- TASK BRIEF
Below are the records; copy each line in them that holds the word "outputs".

(DATA TO USE)

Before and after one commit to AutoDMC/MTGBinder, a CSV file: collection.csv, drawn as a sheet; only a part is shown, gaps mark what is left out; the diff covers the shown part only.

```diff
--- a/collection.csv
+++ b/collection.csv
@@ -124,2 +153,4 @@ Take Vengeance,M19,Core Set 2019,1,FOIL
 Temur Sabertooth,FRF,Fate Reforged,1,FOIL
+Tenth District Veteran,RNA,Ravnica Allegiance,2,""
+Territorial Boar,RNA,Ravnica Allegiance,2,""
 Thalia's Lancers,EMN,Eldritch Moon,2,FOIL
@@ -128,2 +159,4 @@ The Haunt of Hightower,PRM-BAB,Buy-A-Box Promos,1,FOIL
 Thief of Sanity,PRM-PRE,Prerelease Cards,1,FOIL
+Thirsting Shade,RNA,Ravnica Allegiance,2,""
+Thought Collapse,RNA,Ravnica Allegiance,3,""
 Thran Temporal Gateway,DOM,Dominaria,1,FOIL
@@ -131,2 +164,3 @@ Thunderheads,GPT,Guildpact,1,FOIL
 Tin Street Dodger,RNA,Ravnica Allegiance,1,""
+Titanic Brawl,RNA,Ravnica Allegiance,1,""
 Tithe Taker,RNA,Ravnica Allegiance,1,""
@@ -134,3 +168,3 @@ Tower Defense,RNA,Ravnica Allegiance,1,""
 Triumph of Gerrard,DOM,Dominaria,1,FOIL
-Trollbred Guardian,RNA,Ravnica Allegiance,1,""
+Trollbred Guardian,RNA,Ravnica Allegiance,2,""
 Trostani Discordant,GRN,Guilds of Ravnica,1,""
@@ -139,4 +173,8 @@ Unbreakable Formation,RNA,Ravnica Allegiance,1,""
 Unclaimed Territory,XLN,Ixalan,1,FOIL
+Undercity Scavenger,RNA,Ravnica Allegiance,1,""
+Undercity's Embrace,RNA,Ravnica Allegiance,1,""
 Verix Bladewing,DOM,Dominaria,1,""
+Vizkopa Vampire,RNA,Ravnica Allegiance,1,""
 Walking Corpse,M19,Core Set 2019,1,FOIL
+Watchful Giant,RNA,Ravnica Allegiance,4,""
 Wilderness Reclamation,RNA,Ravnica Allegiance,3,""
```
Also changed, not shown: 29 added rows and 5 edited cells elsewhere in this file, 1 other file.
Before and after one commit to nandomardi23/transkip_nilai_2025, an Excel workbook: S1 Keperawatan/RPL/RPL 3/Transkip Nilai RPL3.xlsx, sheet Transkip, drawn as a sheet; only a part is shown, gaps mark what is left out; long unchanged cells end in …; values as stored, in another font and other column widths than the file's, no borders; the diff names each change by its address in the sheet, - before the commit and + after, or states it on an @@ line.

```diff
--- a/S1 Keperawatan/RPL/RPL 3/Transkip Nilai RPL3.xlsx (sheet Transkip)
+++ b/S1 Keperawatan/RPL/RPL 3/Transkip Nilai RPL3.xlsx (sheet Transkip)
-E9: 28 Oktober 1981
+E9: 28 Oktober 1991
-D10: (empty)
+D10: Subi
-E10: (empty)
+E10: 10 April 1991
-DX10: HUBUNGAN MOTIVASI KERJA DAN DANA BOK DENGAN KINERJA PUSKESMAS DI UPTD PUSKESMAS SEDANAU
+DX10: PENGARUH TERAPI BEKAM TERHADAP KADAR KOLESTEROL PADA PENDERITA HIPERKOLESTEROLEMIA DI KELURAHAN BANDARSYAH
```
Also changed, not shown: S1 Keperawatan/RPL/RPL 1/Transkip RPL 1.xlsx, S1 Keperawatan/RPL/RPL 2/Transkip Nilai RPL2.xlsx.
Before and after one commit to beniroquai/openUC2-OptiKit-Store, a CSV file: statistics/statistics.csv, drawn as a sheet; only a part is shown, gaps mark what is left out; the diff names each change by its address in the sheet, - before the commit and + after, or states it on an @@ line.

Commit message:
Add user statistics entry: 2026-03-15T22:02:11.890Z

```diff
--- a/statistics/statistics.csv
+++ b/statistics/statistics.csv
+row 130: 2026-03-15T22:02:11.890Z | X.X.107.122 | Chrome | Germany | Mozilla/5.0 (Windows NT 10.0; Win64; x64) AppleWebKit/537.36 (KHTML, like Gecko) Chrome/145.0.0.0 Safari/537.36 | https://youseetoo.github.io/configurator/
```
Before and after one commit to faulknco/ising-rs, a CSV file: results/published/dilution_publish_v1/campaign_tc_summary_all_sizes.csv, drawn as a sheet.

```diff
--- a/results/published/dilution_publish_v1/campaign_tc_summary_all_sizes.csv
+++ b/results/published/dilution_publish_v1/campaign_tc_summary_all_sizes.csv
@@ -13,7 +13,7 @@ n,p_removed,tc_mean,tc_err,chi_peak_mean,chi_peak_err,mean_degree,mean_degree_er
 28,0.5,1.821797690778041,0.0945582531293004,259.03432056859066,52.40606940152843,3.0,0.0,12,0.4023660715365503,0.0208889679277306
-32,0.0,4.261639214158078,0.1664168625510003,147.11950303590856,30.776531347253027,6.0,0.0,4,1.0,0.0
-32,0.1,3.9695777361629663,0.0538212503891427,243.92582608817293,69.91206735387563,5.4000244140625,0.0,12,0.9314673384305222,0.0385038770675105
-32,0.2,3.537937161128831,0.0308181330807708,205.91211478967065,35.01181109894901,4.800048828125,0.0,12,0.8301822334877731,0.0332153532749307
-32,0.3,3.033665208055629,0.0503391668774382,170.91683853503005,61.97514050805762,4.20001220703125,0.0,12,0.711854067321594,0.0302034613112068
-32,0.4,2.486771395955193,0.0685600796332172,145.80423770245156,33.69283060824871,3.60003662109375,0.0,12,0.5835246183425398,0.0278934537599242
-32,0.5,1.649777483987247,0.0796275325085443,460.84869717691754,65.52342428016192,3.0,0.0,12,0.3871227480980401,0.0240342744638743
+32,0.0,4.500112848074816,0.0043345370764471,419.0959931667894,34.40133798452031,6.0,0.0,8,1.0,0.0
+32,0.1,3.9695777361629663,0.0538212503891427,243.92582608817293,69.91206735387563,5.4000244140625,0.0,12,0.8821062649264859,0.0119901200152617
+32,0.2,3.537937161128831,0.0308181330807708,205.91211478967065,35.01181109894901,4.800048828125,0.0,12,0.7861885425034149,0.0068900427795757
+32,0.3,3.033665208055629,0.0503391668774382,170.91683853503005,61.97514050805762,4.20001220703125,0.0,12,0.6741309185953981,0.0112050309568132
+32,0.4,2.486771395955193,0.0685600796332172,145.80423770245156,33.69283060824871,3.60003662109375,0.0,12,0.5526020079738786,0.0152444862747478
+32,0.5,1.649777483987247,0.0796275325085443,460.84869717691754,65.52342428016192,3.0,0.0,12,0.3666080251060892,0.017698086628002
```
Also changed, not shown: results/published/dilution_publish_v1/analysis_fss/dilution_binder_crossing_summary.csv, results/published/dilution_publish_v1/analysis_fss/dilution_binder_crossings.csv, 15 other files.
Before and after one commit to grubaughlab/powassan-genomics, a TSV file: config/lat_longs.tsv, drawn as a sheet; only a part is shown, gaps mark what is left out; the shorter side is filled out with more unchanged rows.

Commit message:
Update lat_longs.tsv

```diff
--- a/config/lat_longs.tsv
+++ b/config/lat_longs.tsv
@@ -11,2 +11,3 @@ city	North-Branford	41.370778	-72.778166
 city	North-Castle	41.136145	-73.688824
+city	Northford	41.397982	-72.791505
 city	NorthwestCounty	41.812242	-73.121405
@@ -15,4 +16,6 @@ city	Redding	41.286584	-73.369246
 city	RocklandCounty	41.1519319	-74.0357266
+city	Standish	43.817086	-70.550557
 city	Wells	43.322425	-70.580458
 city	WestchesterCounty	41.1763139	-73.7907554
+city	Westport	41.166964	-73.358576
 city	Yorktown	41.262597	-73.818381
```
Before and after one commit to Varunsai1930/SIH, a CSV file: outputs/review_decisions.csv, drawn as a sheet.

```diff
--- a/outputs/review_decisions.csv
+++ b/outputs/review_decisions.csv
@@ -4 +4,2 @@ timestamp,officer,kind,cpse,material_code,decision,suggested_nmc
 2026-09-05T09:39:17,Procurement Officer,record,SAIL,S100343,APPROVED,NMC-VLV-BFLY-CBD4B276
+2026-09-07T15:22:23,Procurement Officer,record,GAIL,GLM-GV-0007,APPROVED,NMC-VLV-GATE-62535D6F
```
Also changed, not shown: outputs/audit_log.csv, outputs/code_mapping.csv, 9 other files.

(End DATA TO USE)

- COMPLETED TASK
Before and after one commit to Varunsai1930/SIH, a CSV file: outputs/review_decisions.csv, drawn as a sheet.
--- a/outputs/review_decisions.csv
+++ b/outputs/review_decisions.csv
Also changed, not shown: outputs/audit_log.csv, outputs/code_mapping.csv, 9 other files.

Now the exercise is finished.